▸ **Web interface edit records**:
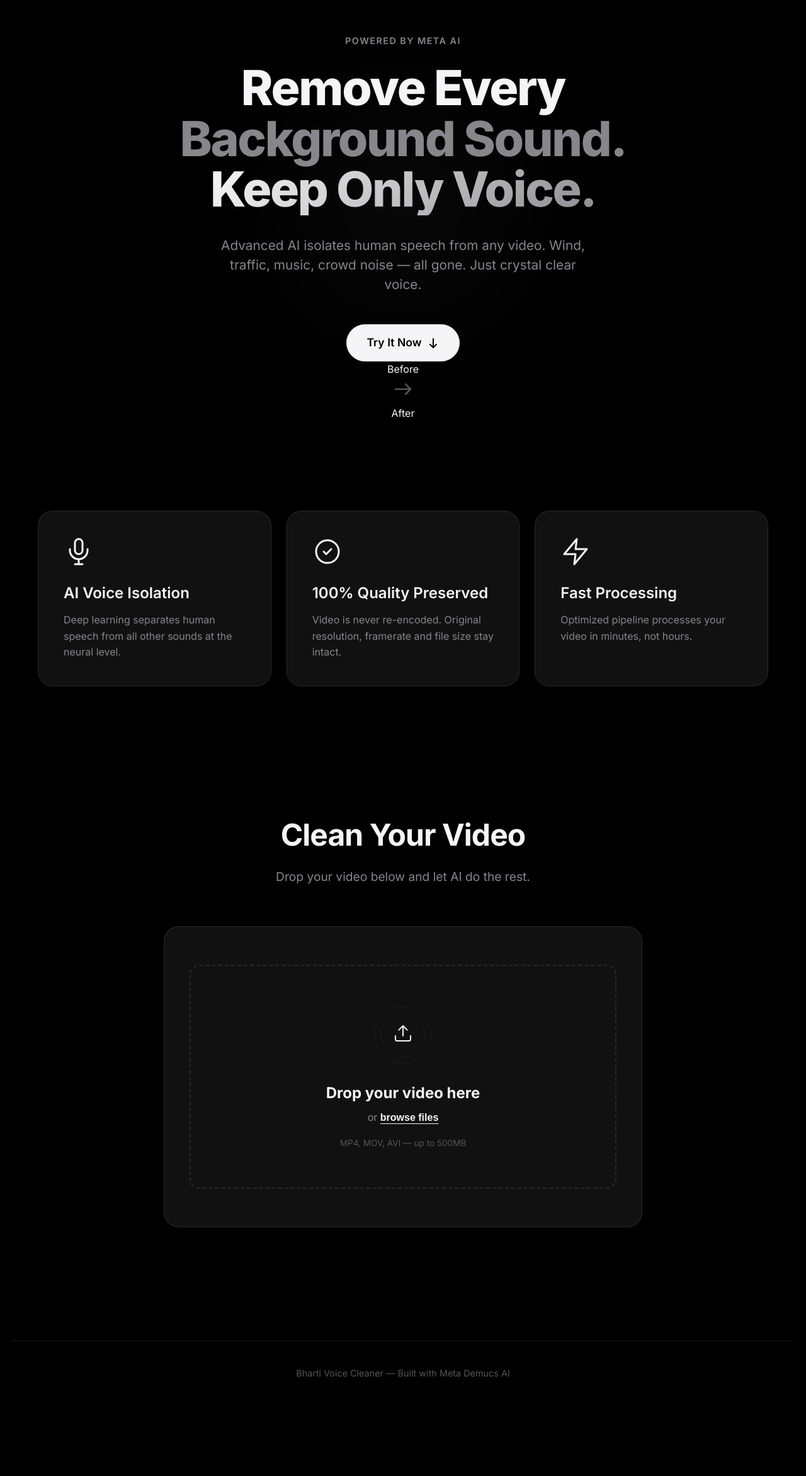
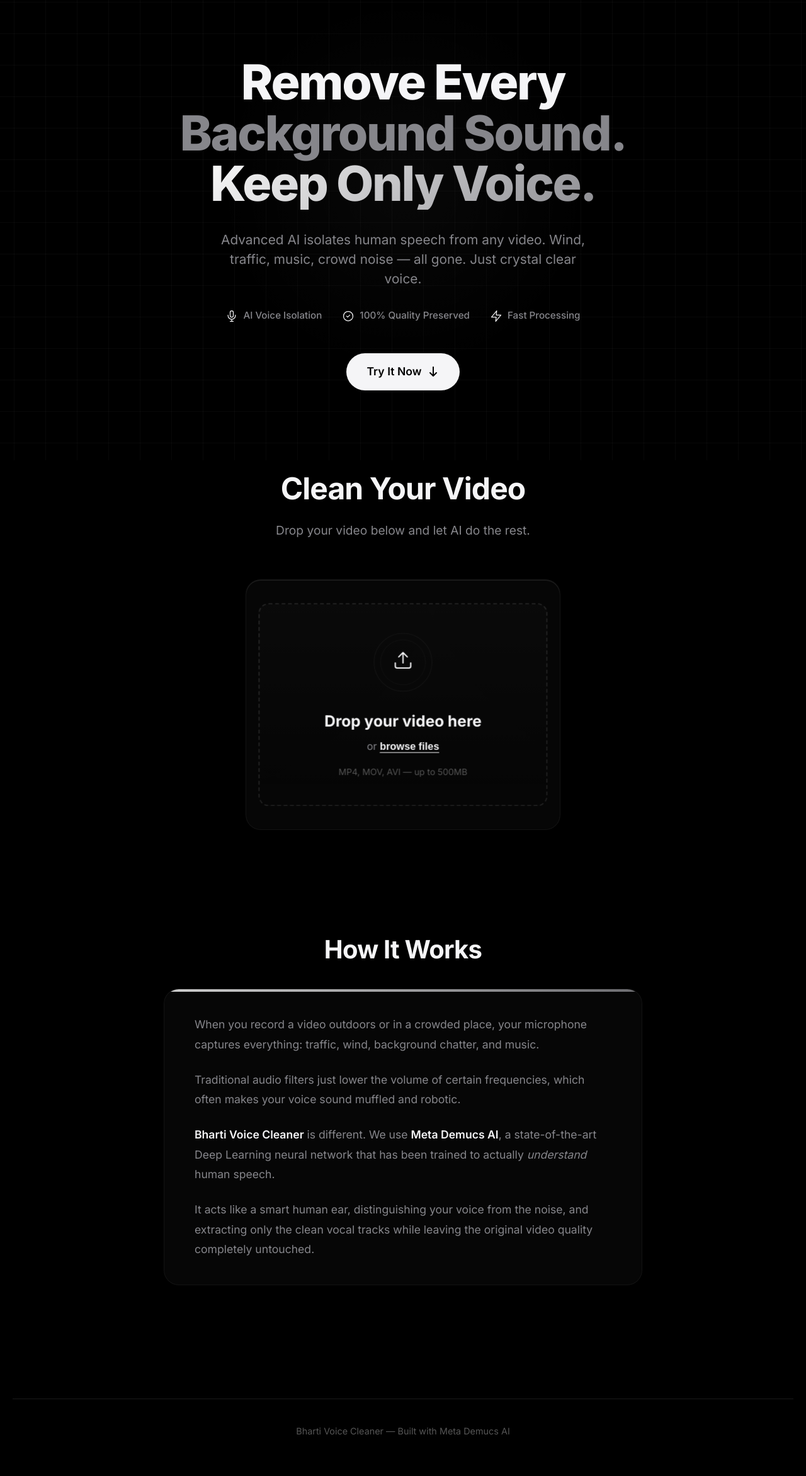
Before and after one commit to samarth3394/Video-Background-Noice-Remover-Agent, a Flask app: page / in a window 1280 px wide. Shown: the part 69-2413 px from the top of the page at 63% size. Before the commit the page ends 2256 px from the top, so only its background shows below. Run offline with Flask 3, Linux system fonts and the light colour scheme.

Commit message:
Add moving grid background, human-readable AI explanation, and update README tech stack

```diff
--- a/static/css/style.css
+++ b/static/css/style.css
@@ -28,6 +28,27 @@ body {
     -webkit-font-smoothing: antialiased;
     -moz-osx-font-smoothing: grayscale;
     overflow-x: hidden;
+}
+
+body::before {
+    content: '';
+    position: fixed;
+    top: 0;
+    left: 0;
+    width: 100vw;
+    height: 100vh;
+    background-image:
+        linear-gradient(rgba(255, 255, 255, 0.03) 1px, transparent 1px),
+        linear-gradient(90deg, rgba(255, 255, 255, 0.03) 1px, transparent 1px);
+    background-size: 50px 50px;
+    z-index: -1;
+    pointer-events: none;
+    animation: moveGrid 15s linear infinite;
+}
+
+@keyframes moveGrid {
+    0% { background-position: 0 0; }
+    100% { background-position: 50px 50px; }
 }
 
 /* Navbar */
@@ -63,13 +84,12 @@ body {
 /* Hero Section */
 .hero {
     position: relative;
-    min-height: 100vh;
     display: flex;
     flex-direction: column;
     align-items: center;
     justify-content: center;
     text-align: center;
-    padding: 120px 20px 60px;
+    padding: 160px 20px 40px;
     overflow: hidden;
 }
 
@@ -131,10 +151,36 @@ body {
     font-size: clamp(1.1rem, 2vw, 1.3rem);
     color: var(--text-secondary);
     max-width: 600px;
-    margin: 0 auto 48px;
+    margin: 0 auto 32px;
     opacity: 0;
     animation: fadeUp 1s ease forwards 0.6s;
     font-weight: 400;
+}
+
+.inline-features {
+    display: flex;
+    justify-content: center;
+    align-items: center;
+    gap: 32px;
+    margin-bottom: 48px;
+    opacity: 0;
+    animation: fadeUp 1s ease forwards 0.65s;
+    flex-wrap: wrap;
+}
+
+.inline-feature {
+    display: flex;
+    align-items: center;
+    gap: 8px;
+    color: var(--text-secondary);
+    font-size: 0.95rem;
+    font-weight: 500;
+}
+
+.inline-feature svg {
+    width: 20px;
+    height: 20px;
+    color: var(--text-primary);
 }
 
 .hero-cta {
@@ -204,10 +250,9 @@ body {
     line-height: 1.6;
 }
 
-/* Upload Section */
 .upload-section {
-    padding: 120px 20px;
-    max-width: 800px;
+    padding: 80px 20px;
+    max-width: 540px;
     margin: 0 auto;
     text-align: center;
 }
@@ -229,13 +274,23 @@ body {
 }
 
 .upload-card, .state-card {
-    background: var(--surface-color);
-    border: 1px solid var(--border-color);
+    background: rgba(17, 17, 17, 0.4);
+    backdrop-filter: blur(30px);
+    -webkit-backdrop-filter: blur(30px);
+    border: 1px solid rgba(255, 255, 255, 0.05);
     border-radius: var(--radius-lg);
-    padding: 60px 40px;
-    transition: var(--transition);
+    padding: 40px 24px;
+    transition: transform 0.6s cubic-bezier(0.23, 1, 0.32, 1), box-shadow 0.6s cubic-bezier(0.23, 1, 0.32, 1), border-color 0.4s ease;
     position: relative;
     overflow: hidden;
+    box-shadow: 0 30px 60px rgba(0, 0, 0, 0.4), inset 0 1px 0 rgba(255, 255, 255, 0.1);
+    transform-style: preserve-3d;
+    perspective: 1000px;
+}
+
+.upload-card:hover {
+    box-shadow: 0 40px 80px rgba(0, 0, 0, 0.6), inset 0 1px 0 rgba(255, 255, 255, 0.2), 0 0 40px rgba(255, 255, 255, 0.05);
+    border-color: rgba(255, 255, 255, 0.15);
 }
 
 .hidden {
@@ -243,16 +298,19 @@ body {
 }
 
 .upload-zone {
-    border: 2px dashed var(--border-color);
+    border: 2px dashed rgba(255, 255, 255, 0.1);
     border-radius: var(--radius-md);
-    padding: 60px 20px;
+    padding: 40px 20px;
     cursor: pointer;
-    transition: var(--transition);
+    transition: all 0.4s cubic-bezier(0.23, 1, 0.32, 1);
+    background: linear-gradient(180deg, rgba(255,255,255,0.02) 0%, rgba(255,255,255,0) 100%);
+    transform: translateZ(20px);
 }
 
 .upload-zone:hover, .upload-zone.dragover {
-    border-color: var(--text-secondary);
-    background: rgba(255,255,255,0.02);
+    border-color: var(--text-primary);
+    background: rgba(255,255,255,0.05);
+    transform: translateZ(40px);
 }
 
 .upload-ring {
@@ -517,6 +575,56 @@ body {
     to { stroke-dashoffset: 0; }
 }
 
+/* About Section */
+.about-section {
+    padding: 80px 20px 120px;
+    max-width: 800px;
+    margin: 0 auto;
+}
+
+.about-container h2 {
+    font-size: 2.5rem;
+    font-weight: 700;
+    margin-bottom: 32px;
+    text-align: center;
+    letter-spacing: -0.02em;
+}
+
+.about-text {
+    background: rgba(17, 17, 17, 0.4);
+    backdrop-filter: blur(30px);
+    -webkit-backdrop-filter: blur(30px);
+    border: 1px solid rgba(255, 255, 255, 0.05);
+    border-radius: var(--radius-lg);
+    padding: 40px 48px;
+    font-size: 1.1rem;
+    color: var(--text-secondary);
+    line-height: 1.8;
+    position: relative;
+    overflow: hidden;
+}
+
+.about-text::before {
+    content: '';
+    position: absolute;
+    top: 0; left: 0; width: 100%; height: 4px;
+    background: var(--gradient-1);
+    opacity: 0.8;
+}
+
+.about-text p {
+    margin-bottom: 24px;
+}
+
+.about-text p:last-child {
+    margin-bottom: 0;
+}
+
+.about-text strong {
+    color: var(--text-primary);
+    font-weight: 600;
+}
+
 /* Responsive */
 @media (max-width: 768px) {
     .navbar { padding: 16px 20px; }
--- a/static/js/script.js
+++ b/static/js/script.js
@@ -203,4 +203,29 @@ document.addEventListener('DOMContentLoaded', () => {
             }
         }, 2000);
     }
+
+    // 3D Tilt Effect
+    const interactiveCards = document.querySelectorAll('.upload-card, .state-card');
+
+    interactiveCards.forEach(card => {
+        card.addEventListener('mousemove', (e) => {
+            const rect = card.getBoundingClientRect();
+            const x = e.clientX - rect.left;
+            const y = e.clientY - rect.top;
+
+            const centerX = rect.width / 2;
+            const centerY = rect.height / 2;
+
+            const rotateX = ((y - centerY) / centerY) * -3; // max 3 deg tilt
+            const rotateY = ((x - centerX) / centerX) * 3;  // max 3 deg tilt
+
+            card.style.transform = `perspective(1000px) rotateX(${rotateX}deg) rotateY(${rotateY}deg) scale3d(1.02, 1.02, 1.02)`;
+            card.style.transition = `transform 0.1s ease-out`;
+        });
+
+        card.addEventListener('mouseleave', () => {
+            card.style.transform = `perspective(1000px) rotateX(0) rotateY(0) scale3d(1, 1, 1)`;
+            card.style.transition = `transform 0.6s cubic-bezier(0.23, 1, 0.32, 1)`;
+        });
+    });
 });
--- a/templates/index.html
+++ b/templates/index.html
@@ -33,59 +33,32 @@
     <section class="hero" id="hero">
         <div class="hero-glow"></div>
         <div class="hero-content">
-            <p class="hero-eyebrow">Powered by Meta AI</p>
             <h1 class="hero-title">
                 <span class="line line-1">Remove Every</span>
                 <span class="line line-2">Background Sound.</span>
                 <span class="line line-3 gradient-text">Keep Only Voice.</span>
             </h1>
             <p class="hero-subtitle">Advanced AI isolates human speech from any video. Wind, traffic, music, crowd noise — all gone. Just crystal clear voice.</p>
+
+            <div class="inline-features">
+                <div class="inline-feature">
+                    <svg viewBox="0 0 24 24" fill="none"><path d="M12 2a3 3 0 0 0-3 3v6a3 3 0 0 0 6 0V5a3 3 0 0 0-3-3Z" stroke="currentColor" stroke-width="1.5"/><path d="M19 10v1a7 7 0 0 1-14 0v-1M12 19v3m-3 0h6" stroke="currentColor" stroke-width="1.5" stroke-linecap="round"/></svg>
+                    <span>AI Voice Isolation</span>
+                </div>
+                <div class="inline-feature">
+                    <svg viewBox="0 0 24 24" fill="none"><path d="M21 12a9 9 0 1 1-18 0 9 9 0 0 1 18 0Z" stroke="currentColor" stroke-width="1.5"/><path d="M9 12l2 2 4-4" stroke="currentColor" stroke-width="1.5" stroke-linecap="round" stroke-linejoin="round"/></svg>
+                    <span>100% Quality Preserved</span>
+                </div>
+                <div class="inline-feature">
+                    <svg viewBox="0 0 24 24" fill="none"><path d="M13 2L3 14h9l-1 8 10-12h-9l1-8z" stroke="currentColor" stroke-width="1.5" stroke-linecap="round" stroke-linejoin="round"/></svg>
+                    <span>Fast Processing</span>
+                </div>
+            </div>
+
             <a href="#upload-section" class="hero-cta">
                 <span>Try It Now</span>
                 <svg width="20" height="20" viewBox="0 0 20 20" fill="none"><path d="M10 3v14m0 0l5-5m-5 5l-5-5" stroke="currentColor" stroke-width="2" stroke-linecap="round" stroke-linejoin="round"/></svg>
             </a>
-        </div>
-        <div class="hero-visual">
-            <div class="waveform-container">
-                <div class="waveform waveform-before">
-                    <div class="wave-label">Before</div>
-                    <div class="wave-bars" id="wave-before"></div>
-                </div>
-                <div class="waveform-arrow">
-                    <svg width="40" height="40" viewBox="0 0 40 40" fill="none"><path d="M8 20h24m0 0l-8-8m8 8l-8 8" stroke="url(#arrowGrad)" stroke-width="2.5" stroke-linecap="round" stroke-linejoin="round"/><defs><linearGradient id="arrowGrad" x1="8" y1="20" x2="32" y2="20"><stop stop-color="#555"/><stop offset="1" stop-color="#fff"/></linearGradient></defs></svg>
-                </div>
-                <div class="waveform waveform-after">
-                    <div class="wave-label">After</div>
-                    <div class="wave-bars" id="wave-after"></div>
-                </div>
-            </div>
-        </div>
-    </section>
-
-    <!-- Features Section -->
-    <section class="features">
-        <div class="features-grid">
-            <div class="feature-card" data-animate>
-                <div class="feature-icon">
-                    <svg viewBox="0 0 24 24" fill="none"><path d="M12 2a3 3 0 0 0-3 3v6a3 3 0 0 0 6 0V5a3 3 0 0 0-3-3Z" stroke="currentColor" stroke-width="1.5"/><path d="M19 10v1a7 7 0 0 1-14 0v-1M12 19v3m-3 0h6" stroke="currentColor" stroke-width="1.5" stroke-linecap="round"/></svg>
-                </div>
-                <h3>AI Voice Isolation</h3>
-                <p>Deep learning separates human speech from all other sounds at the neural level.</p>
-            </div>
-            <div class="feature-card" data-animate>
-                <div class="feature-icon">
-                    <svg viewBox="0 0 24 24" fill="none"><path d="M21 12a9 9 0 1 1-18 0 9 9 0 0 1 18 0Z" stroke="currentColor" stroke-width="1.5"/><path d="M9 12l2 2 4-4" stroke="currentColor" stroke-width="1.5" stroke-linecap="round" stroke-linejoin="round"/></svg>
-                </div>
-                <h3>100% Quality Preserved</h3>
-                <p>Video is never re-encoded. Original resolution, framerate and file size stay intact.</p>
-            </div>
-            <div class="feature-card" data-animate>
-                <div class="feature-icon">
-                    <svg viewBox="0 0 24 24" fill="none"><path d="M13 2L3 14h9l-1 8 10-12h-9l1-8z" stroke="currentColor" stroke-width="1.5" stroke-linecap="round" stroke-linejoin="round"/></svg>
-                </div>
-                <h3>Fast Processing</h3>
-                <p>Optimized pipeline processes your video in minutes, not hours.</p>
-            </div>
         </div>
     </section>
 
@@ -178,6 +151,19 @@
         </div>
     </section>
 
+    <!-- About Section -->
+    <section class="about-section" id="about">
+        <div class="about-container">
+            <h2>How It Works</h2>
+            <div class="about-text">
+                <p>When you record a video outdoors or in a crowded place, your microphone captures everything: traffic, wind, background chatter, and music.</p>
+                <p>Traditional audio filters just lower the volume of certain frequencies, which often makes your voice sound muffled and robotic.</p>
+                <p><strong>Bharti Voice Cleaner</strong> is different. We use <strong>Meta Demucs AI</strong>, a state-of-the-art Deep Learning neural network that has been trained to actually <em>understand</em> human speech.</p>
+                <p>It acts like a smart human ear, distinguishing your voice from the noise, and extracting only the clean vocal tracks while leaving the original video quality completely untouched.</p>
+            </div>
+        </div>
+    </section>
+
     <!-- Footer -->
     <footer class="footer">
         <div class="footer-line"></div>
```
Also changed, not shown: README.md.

▸ **GOAL OF THE EXERCISE**:
State only the number of lines above that contain the word "animation".

▸ **TASK RESULT**:
3